He started serious sprinting aged 15 and went on to win five national age-group titles and set a Canadian under-18 100 yards record of 9.6 seconds. Senior titles followed, but it was at the Munich Olympics in 1972, where Francis, who did not progress beyond the second round of the 100m, had his Damascene moment with anabolic steroids. "I felt foolish in my ignorance," he wrote, "but also intrigued."
After retiring as an athlete through injuries, he became a sprints coach genuinely admired worldwide for his technical expertise and innovation. Athletes coached by Francis set 32 world records and won nine Olympic medals. They included Angella Issajenko, Desai Williams – who also raced in that infamous Seoul 100m final – and the hurdler Mark McKoy.
But Francis will always be remembered for Seoul 1988, and Johnson, undoubtedly the coach's brightest star. Francis had carefully nurtured Johnson's raw power from the age of 15 until, in 1987, he won the 100m world title in Rome in world-record time, defeating America's four-time Olympic gold medallist Carl Lewis.
The track rivalry between the arrogant American and the stuttering Johnson enthralled the world in the build-up to the 1988 Olympics. Its dramatic conclusion had ramifications for years afterwards.
"I will always have a lot of love for Charlie," Johnson told a Toronto newspaper yesterday. "Charlie and I were always friends, never mind what happened in the past."
Francis never denied that his athlete used anabolic steroids, but he said that he would not have been stupid enough to inject the archaic drug stanozolol, which takes a long time to clear the body, when oral steroids, with quicker clearance times and therefore less risk of detection, were available. He believed that Johnson was deliberately set up, his drink spiked by rivals, in a conspiracy theory worthy of the grassy knoll.
Francis always maintained that the reason his athletes used steroids was because their rivals were doing so. History records that, of the seven men in that Seoul Olympic final alongside Ben Johnson, five, including Lewis and Britain's Linford Christie, were subsequently involved in doping cases. Lewis and Christie, promoted to gold and silver medals after Johnson's disqualification, have kept those medals to this day.
After the Seoul scandal came the federal inquiry, when Francis was complemented by the chairman, Justice Dubin. Officials at Athletics Canada rewarded Francis's candour by banning him for life. Francis, though, continued working with clients ranging from businessmen to professional basketball, American football and ice hockey players. He might have made more capital from media work. Yet he often cut an elusive, enigmatic figure.
In the early 1990s, I was working on a BBC documentary about the notorious British official, Andy Norman. We sought out Francis to corroborate a story that he had been recruited to assist with the doping programme of a leading woman athlete. She shocked even Francis when she explained that she had routinely avoided positive drug tests by catheterising "clean" urine into her body using a bubble-making toy.

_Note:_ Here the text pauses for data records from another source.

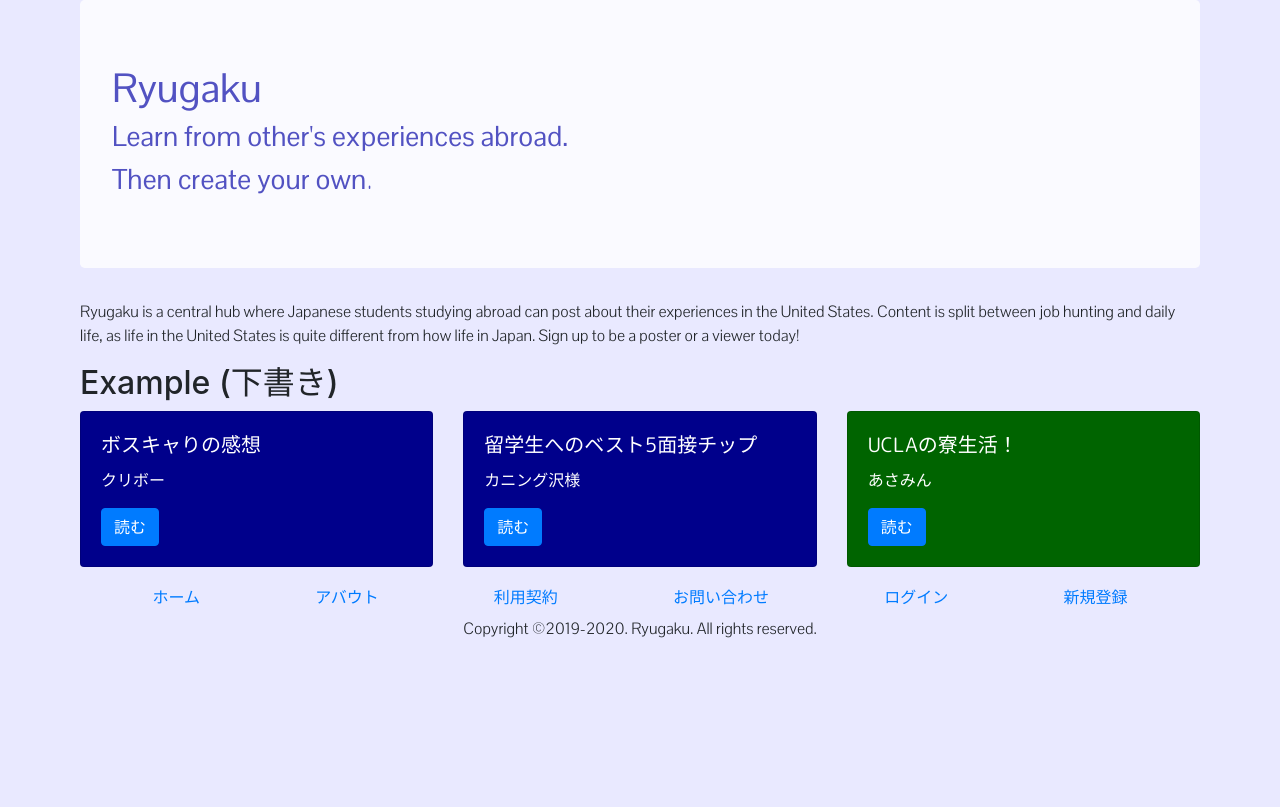
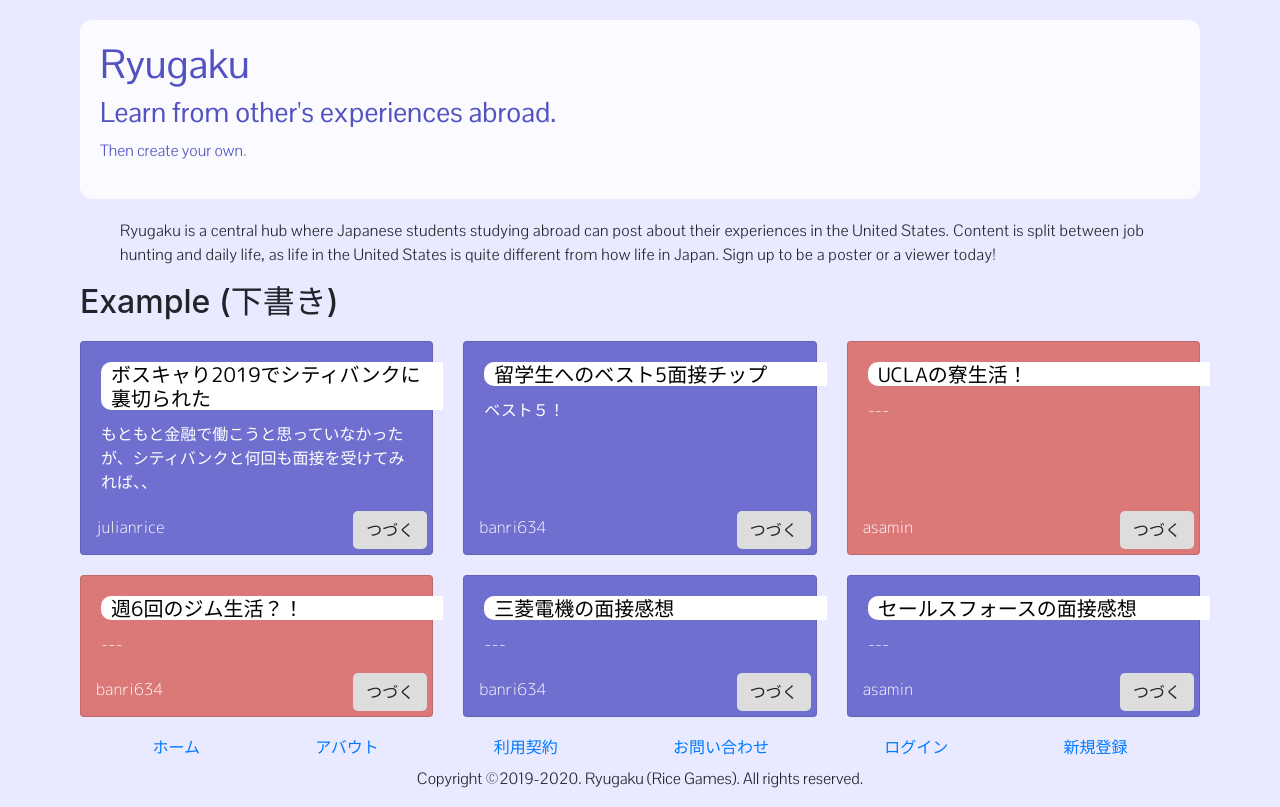
Before and after one commit to JulianRice/Ryugaku, a Flask app: page / in a window 1280 px wide. Shown: the part 122-929 px from the top of the page. Before the commit the page ends 760 px from the top, so only its background shows below. Run offline with Flask 2, Linux system fonts and the light colour scheme; some libraries are stand-ins or nearby versions.

Commit message:
Added profile page, updated card design, base for uploading

```diff
--- a/application/routes.py
+++ b/application/routes.py
@@ -3,14 +3,21 @@ from application import app, db
 from flask import render_template, request, json, Response, redirect, flash, url_for, session, jsonify
 from application.models import ToukouUser
 from application.forms import RegisterFormToukou, LoginFormToukou
+import os
 # from flask_restplus import Resource #Handles all API requests
 # from application.course_list import course_list
 
+#############################################################################
+# INDEX
+#############################################################################
 @app.route("/")
 @app.route("/index")
 def index():
     return render_template("index.html", index=True)
 
+#############################################################################
+# LOGIN
+#############################################################################
 @app.route("/login", methods=['GET', 'POST'])
 def login():
     form = LoginFormToukou()
@@ -19,7 +26,7 @@ def login():
         password    = form.password.data
 
         user = ToukouUser.objects(username=username).first()
-        if user and user.password == password:
+        if user and user.password == password: #Fix this later
             flash(f"{ user.lnameJp },　おかえりなさい", "success")
             session['userId']   = user.userId
             session['username'] = user.username
@@ -29,10 +36,16 @@ def login():
             flash("Incorrect password or username!", "danger")
     return render_template("login.html", login=True, form=form)
 
+#############################################################################
+# REGISTER (Incomplete)
+#############################################################################
 @app.route("/register", methods=['GET', 'POST'])
 def register():
     return render_template("register.html", register=True)
 
+#############################################################################
+# USERS
+#############################################################################
 @app.route("/users")
 def user():
     #ToukouUser(userId=0, fnameJp="万里", lnameJp="宮沢", fnameEn="Banri", lnameEn="Miyazawa", \
@@ -41,6 +54,9 @@ def user():
     toukouUsers = ToukouUser.objects.all()
     return render_template("users.html", users=toukouUsers)
 
+#############################################################################
+# LOGOUT
+#############################################################################
 @app.route("/logout")
 def logout():
     session['user_id'] = False
@@ -48,6 +64,26 @@ def logout():
     session.pop('fullname', None)
     return redirect(url_for('index'))
 
-@app.route("/profile")
+#############################################################################
+# PROFILE
+#############################################################################
+@app.route("/profile", methods=['GET', 'POST'])
 def profile():
-    return redirect(url_for('index'))
+    username = session.get('username')
+    user = ToukouUser.objects(username=username).first()
+    if user == None:
+        flash("User not found! Error!", "warning")
+        return redirect(url_for('index'))
+    return render_template("profile.html", profile=True, user=user)
+
+#############################################################################
+# UPLOAD (Incomplete)
+#############################################################################
+@app.route('/upload', methods=['GET', 'POST'])
+def upload():
+    if request.method == 'POST':
+        file = request.files['file']
+        extension = os.path.splitext(file.filename)[1]
+        f_name = str(uuid.uuid4()) + extension
+        file.save(os.path.join(app.config['UPLOAD_FOLDER'], f_name))
+    return json.dumps({'filename': f_name})
--- a/application/static/css/style.css
+++ b/application/static/css/style.css
@@ -11,6 +11,17 @@ div:lang(ja), .dropdown-item, span:lang(ja) {
 }
 .logged-in {
 	background-color: rgb(255, 233, 232);
+}
+
+.banner {
+	padding: 20px;
+	border-radius: 12px;
+	margin: 20px 0px;
+}
+
+.core-text {
+	margin: 0px 40px;
+	letter-spacing: 0.3px;
 }
 
 .parallax {
@@ -40,12 +51,12 @@ div:lang(ja), .dropdown-item, span:lang(ja) {
 }
 
 .card-shukatsu {
-	background-color: darkblue;
+	background-color: rgb(111, 111, 208);
 	color: white;
 }
 
 .card-nichijou {
-	background-color: darkgreen;
+	background-color: rgb(219, 120, 120);
 	color: white;
 }
 
@@ -89,3 +100,72 @@ html {
 .center-text {
 	text-align: center;
 }
+
+.profile-right-box {
+	background-color: white;
+	padding: 20px;
+	margin-left: 10px;
+	margin-right: -10px;
+	border-radius: 20px;
+	color: darkblue;
+	height: 500px;
+}
+
+.profile-left-box {
+	background-color: white;
+	padding: 20px;
+	margin-left: -10px;
+	margin-right: 10px;
+	border-radius: 20px;
+	color: darkblue;
+}
+
+.profile-picture {
+	background-color: darkmagenta;
+	border-radius: 100%;
+	width: 200px;
+	height: 200px;
+	margin-bottom: 20px;
+	margin-top: 20px;
+	min-width: 50px;
+	min-height: 50px;
+}
+
+.spacing {
+	margin-top: 20px;
+	margin-bottom: 20px;
+}
+
+.btn-yomu {
+	color: #222222;
+	background-color: #DDDDDD;
+	border-radius: 5px;
+	/* float: right; */
+	position: absolute;
+	bottom: 0;
+	right: 0;
+	margin-bottom: 5px;
+	margin-right: 5px;
+}
+
+.btn-yomu:hover {
+	box-shadow: inset 0 0 0 20rem #CCCCCC,
+	  inset 0 3px 4px 0 #BBBBBB,
+	  0 0 1px #CCCCCC;
+}
+
+.card-text {
+	position: absolute;
+	bottom: 0;
+	left: 0;
+	margin-bottom: 15px;
+	margin-left: 15px;
+}
+.card-title {
+	padding: 0px 10px;
+	background-color: white;
+	color: black;
+	margin-right: -31px;
+	border-top-left-radius: 10px;
+	border-bottom-left-radius: 10px;
+}
--- a/application/templates/includes/footer.html
+++ b/application/templates/includes/footer.html
@@ -10,6 +10,6 @@
 				</nav>
 			</div>
 			<footer>
-				<p>Copyright &copy;2019-2020. Ryugaku. All rights reserved.</p>
+				<p>Copyright &copy;2019-2020. Ryugaku (Rice Games). All rights reserved.</p>
 			</footer>
 		</div>
--- a/application/templates/includes/nav.html
+++ b/application/templates/includes/nav.html
@@ -15,7 +15,7 @@
 					  </li>
 					{% else %}
 					  <li class="nav-item">
-						<a class="nav-link {% if account %}active{% endif %}" href="{{ url_for('profile') }}">アカウント</a>
+						<a class="nav-link {% if profile %}active{% endif %}" href="{{ url_for('profile') }}">アカウント</a>
 					  </li>
 					  <li class="nav-item">
 						<a class="nav-link {% if logout %}active{% endif %}" href="{{ url_for('logout') }}">ログアウト</a>
--- a/application/templates/index.html
+++ b/application/templates/index.html
@@ -1,18 +1,24 @@
 {% extends "layout.html" %}
 {% block content %}
 
-		<div lang="en">
+		<div lang="en" class="core-text">
 			<p>Ryugaku is a central hub where Japanese students studying abroad can post about their experiences in the United States. Content is split between job hunting and daily life, as life in the United States is quite different from how life in Japan. Sign up to be a poster or a viewer today!</p>
 		</div>
 
 		<h2>Example (下書き)</h2>
+		<div class="spacing"></div>
 		<div class="row" lang="ja">
 			<div class="col-sm-4">
 				<div class="card card-shukatsu h-100">
 					<div class="card-body">
-						<h5 class="card-title">ボスキャりの感想</h5>
-						<p class="card-text">クリボー</p>
-						<a href="#" class="btn btn-primary">読む</a>
+						<div style="">
+							<h5 class="card-title align-middle">ボスキャり2019でシティバンクに裏切られた</h5>
+						</div>
+						<p>もともと金融で働こうと思っていなかったが、シティバンクと何回も面接を受けてみれば、、</p>
+						<!-- Border between content of the card and the logistics (username / continue reading) -->
+						<br>
+						<p class="card-text">julianrice</p>
+						<a href="#" class="btn btn-yomu">つづく</a>
 					</div>
 				</div>
 			</div>
@@ -20,8 +26,11 @@
 				<div class="card card-shukatsu h-100">
 					<div class="card-body">
 						<h5 class="card-title">留学生へのベスト5面接チップ</h5>
-						<p class="card-text">カニング沢様</p>
-						<a href="#" class="btn btn-primary">読む</a>
+						<p>ベスト５！</p>
+						<!-- Border between content of the card and the logistics (username / continue reading) -->
+						<br>
+						<p class="card-text">banri634</p>
+						<a href="#" class="btn btn-yomu">つづく</a>
 					</div>
 				</div>
 			</div>
@@ -29,8 +38,50 @@
 				<div class="card card-nichijou h-100">
 					<div class="card-body">
 						<h5 class="card-title">UCLAの寮生活！</h5>
-						<p class="card-text">あさみん</p>
-						<a href="#" class="btn btn-primary">読む</a>
+						<p>---</p>
+						<!-- Border between content of the card and the logistics (username / continue reading) -->
+						<br>
+						<p class="card-text">asamin</p>
+						<a href="#" class="btn btn-yomu">つづく</a>
+					</div>
+				</div>
+			</div>
+		</div>
+		<div class="spacing"></div>
+		<div class="row" lang="ja">
+			<div class="col-sm-4">
+				<div class="card card-nichijou h-100">
+					<div class="card-body">
+						<h5 class="card-title">週6回のジム生活？！</h5>
+						<p>---</p>
+						<!-- Border between content of the card and the logistics (username / continue reading) -->
+						<br>
+						<p class="card-text">banri634</p>
+						<a href="#" class="btn btn-yomu">つづく</a>
+					</div>
+				</div>
+			</div>
+			<div class="col-sm-4">
+				<div class="card card-shukatsu h-100">
+					<div class="card-body">
+						<h5 class="card-title">三菱電機の面接感想</h5>
+						<p>---</p>
+						<!-- Border between content of the card and the logistics (username / continue reading) -->
+						<br>
+						<p class="card-text">banri634</p>
+						<a href="#" class="btn btn-yomu">つづく</a>
+					</div>
+				</div>
+			</div>
+			<div class="col-sm-4">
+				<div class="card card-shukatsu h-100">
+					<div class="card-body">
+						<h5 class="card-title">セールスフォースの面接感想</h5>
+						<p>---</p>
+						<!-- Border between content of the card and the logistics (username / continue reading) -->
+						<br>
+						<p class="card-text">asamin</p>
+						<a href="#" class="btn btn-yomu">つづく</a>
 					</div>
 				</div>
 			</div>
--- a/application/templates/layout.html
+++ b/application/templates/layout.html
@@ -11,15 +11,23 @@
 		<title>Ryugaku</title>
 	</head>
 	<body style="padding: 40px 80px 0px 80px;" class="{% if session['username'] %}logged-in{% else %}not-logged-in{% endif %}">
+		<script src="https://code.jquery.com/jquery-3.3.1.slim.min.js" integrity="sha384-q8i/X+965DzO0rT7abK41JStQIAqVgRVzpbzo5smXKp4YfRvH+8abtTE1Pi6jizo" crossorigin="anonymous"></script>
+		<script src="https://cdnjs.cloudflare.com/ajax/libs/popper.js/1.14.7/umd/popper.min.js" integrity="sha384-UO2eT0CpHqdSJQ6hJty5KVphtPhzWj9WO1clHTMGa3JDZwrnQq4sF86dIHNDz0W1" crossorigin="anonymous"></script>
+		<script src="https://stackpath.bootstrapcdn.com/bootstrap/4.3.1/js/bootstrap.min.js" integrity="sha384-JjSmVgyd0p3pXB1rRibZUAYoIIy6OrQ6VrjIEaFf/nJGzIxFDsf4x0xIM+B07jRM" crossorigin="anonymous"></script>
+
 		{% include "includes/nav.html" %}
-		<div class="jumbotron parallax white tinted">
+
+		<div class="jumbotron-fluid parallax white tinted banner">
 			<div class="untinted" lang="{% if index %}en{% else %}ja{% endif %}">
 				<h1>{% if index %}Ryugaku{% endif %}</h1>
 				<h1>{% if login %}ログイン{% endif %}</h1>
 				<h1>{% if register %}新規登録{% endif %}</h1>
 				<h1>{% if users %}マイプロフィール{% endif %}</h1>
-				<h3>Learn from other's experiences abroad.</h3>
-				<h3>Then create your own<span lang="ja">{% if session['username'] %}, {{ session['fullname'] }}{% else %}.{% endif %}</span></h3>
+				<h1>{% if profile %}アカウント{% endif %}</h1>
+				{% if index %}
+					<h3>Learn from other's experiences abroad.</h3>
+					<p>Then create your own<span lang="ja">{% if session['username'] %}, {{ session['fullname'] }}{% else %}.{% endif %}</span></p>
+				{% endif %}
 			</div>
 			{% with messages = get_flashed_messages(with_categories=true) %}
 				{% if messages %}
@@ -37,9 +45,6 @@
 
 		{% include "includes/footer.html" %}
 
-		<script src="https://code.jquery.com/jquery-3.3.1.slim.min.js" integrity="sha384-q8i/X+965DzO0rT7abK41JStQIAqVgRVzpbzo5smXKp4YfRvH+8abtTE1Pi6jizo" crossorigin="anonymous"></script>
-		<script src="https://cdnjs.cloudflare.com/ajax/libs/popper.js/1.14.7/umd/popper.min.js" integrity="sha384-UO2eT0CpHqdSJQ6hJty5KVphtPhzWj9WO1clHTMGa3JDZwrnQq4sF86dIHNDz0W1" crossorigin="anonymous"></script>
-		<script src="https://stackpath.bootstrapcdn.com/bootstrap/4.3.1/js/bootstrap.min.js" integrity="sha384-JjSmVgyd0p3pXB1rRibZUAYoIIy6OrQ6VrjIEaFf/nJGzIxFDsf4x0xIM+B07jRM" crossorigin="anonymous"></script>
 		<script type="text/javascript">
             $(document).ready(function() {
                 $(".dropdown, .btn-group").hover(function() {
```
Also changed, not shown: application/templates/profile.html (added, +77 -0 lines).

Two months of daily phone calls and faxes from the BBC eventually got Francis to agree to meet. Eagerly, we flew to Toronto where, for four days, Francis avoided our calls.
We parked outside his home and eventually he came out and spoke. We took him for a coffee, where he engaged us for three hours with all sorts of insights and anecdotes, including confirming the story about the bubble-blowing toy. Then Francis got up and announced, "But I won't say anything on camera," and walked out of the café and sprinted to his car.
Charlie Francis takes many secrets with him to his grave, including whether Ben Johnson might have been a world-beater without drugs. As Francis said: "I guess that's the one thing you can't know."
Charles Francis, athletics coach: born Toronto 13 October 1948; married Ange Coon (one son); died Toronto 12 May 2010.Reuse content